**PROBLEM DESCRIPTION**
Would you set down all of the entries below exactly as they stand?

=== Section Start ===

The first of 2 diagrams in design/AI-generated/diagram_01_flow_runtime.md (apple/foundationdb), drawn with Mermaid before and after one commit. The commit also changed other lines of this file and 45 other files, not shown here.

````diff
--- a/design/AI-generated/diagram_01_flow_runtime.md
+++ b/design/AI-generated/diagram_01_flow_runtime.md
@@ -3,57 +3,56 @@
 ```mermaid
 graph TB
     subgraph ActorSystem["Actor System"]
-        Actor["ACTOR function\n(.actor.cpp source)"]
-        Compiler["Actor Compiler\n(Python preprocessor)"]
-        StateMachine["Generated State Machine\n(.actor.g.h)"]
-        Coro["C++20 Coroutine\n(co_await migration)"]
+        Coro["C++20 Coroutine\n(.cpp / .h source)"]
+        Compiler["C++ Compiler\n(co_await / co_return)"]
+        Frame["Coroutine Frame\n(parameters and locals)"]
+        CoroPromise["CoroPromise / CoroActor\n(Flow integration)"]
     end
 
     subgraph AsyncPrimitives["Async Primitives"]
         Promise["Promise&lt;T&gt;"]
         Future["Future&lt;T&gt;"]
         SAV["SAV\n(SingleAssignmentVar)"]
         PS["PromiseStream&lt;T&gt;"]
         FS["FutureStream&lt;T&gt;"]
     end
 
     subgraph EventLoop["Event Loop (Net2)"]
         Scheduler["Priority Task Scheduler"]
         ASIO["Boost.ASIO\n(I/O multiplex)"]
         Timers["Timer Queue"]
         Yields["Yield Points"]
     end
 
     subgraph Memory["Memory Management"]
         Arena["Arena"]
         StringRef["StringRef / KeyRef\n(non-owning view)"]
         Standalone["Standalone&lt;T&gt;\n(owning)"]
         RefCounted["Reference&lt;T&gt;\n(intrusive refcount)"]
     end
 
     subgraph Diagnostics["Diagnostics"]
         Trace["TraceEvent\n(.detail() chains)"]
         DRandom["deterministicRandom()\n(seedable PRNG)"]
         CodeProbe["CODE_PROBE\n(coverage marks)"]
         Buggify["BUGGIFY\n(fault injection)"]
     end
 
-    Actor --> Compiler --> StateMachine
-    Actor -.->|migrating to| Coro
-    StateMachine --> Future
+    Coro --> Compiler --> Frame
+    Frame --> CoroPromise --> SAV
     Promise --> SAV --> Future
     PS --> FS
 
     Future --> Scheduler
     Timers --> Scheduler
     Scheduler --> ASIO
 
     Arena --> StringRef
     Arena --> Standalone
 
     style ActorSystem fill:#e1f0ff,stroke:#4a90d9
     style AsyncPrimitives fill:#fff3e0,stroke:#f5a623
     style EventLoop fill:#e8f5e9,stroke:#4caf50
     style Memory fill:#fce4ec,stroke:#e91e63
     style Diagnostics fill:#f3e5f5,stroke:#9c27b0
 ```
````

=== Section End ===

**EXERCISE OUTPUT**
The first of 2 diagrams in design/AI-generated/diagram_01_flow_runtime.md (apple/foundationdb), drawn with Mermaid before and after one commit. The commit also changed other lines of this file and 45 other files, not shown here.

````diff
--- a/design/AI-generated/diagram_01_flow_runtime.md
+++ b/design/AI-generated/diagram_01_flow_runtime.md
@@ -3,57 +3,56 @@
 ```mermaid
 graph TB
     subgraph ActorSystem["Actor System"]
-        Actor["ACTOR function\n(.actor.cpp source)"]
-        Compiler["Actor Compiler\n(Python preprocessor)"]
-        StateMachine["Generated State Machine\n(.actor.g.h)"]
-        Coro["C++20 Coroutine\n(co_await migration)"]
+        Coro["C++20 Coroutine\n(.cpp / .h source)"]
+        Compiler["C++ Compiler\n(co_await / co_return)"]
+        Frame["Coroutine Frame\n(parameters and locals)"]
+        CoroPromise["CoroPromise / CoroActor\n(Flow integration)"]
     end
 
     subgraph AsyncPrimitives["Async Primitives"]
         Promise["Promise&lt;T&gt;"]
         Future["Future&lt;T&gt;"]
         SAV["SAV\n(SingleAssignmentVar)"]
         PS["PromiseStream&lt;T&gt;"]
         FS["FutureStream&lt;T&gt;"]
     end
 
     subgraph EventLoop["Event Loop (Net2)"]
         Scheduler["Priority Task Scheduler"]
         ASIO["Boost.ASIO\n(I/O multiplex)"]
         Timers["Timer Queue"]
         Yields["Yield Points"]
     end
 
     subgraph Memory["Memory Management"]
         Arena["Arena"]
         StringRef["StringRef / KeyRef\n(non-owning view)"]
         Standalone["Standalone&lt;T&gt;\n(owning)"]
         RefCounted["Reference&lt;T&gt;\n(intrusive refcount)"]
     end
 
     subgraph Diagnostics["Diagnostics"]
         Trace["TraceEvent\n(.detail() chains)"]
         DRandom["deterministicRandom()\n(seedable PRNG)"]
         CodeProbe["CODE_PROBE\n(coverage marks)"]
         Buggify["BUGGIFY\n(fault injection)"]
     end
 
-    Actor --> Compiler --> StateMachine
-    Actor -.->|migrating to| Coro
-    StateMachine --> Future
+    Coro --> Compiler --> Frame
+    Frame --> CoroPromise --> SAV
     Promise --> SAV --> Future
     PS --> FS
 
     Future --> Scheduler
     Timers --> Scheduler
     Scheduler --> ASIO
 
     Arena --> StringRef
     Arena --> Standalone
 
     style ActorSystem fill:#e1f0ff,stroke:#4a90d9
     style AsyncPrimitives fill:#fff3e0,stroke:#f5a623
     style EventLoop fill:#e8f5e9,stroke:#4caf50
     style Memory fill:#fce4ec,stroke:#e91e63
     style Diagnostics fill:#f3e5f5,stroke:#9c27b0
 ```
````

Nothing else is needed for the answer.